WHAT YOU HAVE TO DO: Please write out every line of the material, leaving out any picture.

___ DATASET CONTENT

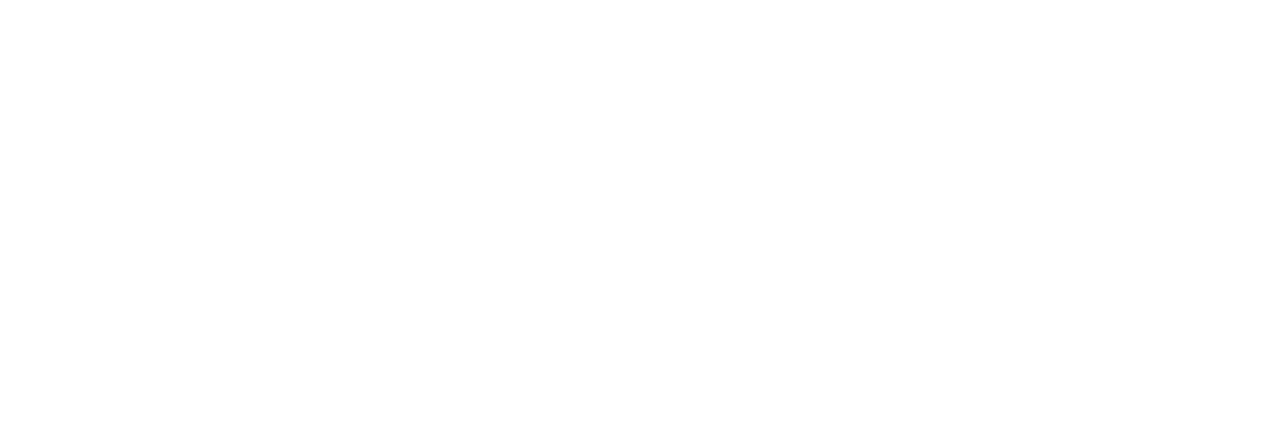
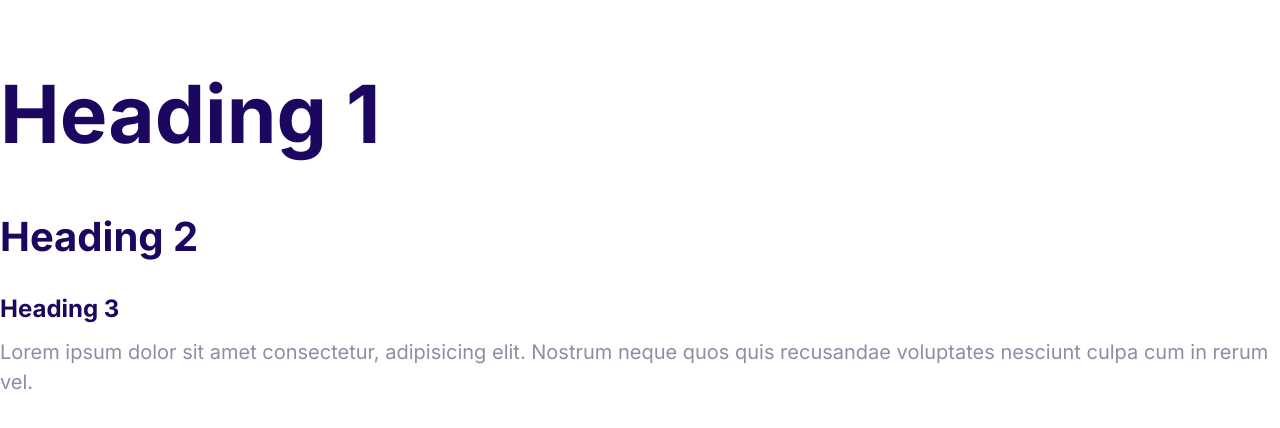
Before and after one commit to ivasquez12/MoshifyMash, a plain HTML site: page index.html in a window 1280 px wide. Drawn offline with Linux system fonts and the light colour scheme.

Commit message:
Define the styles for the fonts.

```diff
--- a/css/styles.css
+++ b/css/styles.css
@@ -5,3 +5,55 @@
   --color-headings: #1b0760;
   --color-body: #918ca4;
 }
+
+html {
+  font-size: 62.5%;
+}
+
+body {
+  font-family: "inter", Arial, Helvetica, sans-serif;
+  color: var(--color-body);
+  font-size: 2.4rem;
+  line-height: 1.5;
+}
+
+h1,
+h2,
+h3 {
+  color: var(--color-headings);
+  margin-bottom: 1rem;
+}
+
+h1 {
+  font-size: 7rem;
+}
+
+h2 {
+  font-size: 4rem;
+}
+
+h3 {
+  font-size: 3rem;
+}
+
+p {
+  margin-top: 0;
+}
+
+@media screen and (min-width: 1024px) {
+  body {
+    font-size: 1.8rem;
+  }
+  h1 {
+    font-size: 8rem;
+  }
+  h2 {
+    font-size: 4rem;
+  }
+  h3 {
+    font-size: 2.4rem;
+  }
+  p {
+    font-size: 2rem;
+  }
+}
--- a/index.html
+++ b/index.html
@@ -5,8 +5,22 @@
     <meta http-equiv="X-UA-Compatible" content="IE=edge" />
     <meta name="viewport" content="width=device-width, initial-scale=1.0" />
     <title>Document</title>
+    <link rel="preconnect" href="https://fonts.googleapis.com" />
+    <link rel="preconnect" href="https://fonts.gstatic.com" crossorigin />
+    <link
+      href="https://fonts.googleapis.com/css2?family=Inter:wght@400;700;800&display=swap"
+      rel="stylesheet"
+    />
     <link rel="stylesheet" href="/css/normalize.css" />
     <link rel="stylesheet" href="/css/styles.css" />
   </head>
-  <body></body>
+  <body>
+    <h1>Heading 1</h1>
+    <h2>Heading 2</h2>
+    <h3>Heading 3</h3>
+    <p>
+      Lorem ipsum dolor sit amet consectetur, adipisicing elit. Nostrum neque
+      quos quis recusandae voluptates nesciunt culpa cum in rerum vel.
+    </p>
+  </body>
 </html>
```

______

SOLUTION BELOW:
Before and after one commit to ivasquez12/MoshifyMash, a plain HTML site: page index.html in a window 1280 px wide. Drawn offline with Linux system fonts and the light colour scheme.

Commit message:
Define the styles for the fonts.

```diff
--- a/css/styles.css
+++ b/css/styles.css
@@ -5,3 +5,55 @@
   --color-headings: #1b0760;
   --color-body: #918ca4;
 }
+
+html {
+  font-size: 62.5%;
+}
+
+body {
+  font-family: "inter", Arial, Helvetica, sans-serif;
+  color: var(--color-body);
+  font-size: 2.4rem;
+  line-height: 1.5;
+}
+
+h1,
+h2,
+h3 {
+  color: var(--color-headings);
+  margin-bottom: 1rem;
+}
+
+h1 {
+  font-size: 7rem;
+}
+
+h2 {
+  font-size: 4rem;
+}
+
+h3 {
+  font-size: 3rem;
+}
+
+p {
+  margin-top: 0;
+}
+
+@media screen and (min-width: 1024px) {
+  body {
+    font-size: 1.8rem;
+  }
+  h1 {
+    font-size: 8rem;
+  }
+  h2 {
+    font-size: 4rem;
+  }
+  h3 {
+    font-size: 2.4rem;
+  }
+  p {
+    font-size: 2rem;
+  }
+}
--- a/index.html
+++ b/index.html
@@ -5,8 +5,22 @@
     <meta http-equiv="X-UA-Compatible" content="IE=edge" />
     <meta name="viewport" content="width=device-width, initial-scale=1.0" />
     <title>Document</title>
+    <link rel="preconnect" href="https://fonts.googleapis.com" />
+    <link rel="preconnect" href="https://fonts.gstatic.com" crossorigin />
+    <link
+      href="https://fonts.googleapis.com/css2?family=Inter:wght@400;700;800&display=swap"
+      rel="stylesheet"
+    />
     <link rel="stylesheet" href="/css/normalize.css" />
     <link rel="stylesheet" href="/css/styles.css" />
   </head>
-  <body></body>
+  <body>
+    <h1>Heading 1</h1>
+    <h2>Heading 2</h2>
+    <h3>Heading 3</h3>
+    <p>
+      Lorem ipsum dolor sit amet consectetur, adipisicing elit. Nostrum neque
+      quos quis recusandae voluptates nesciunt culpa cum in rerum vel.
+    </p>
+  </body>
 </html>
```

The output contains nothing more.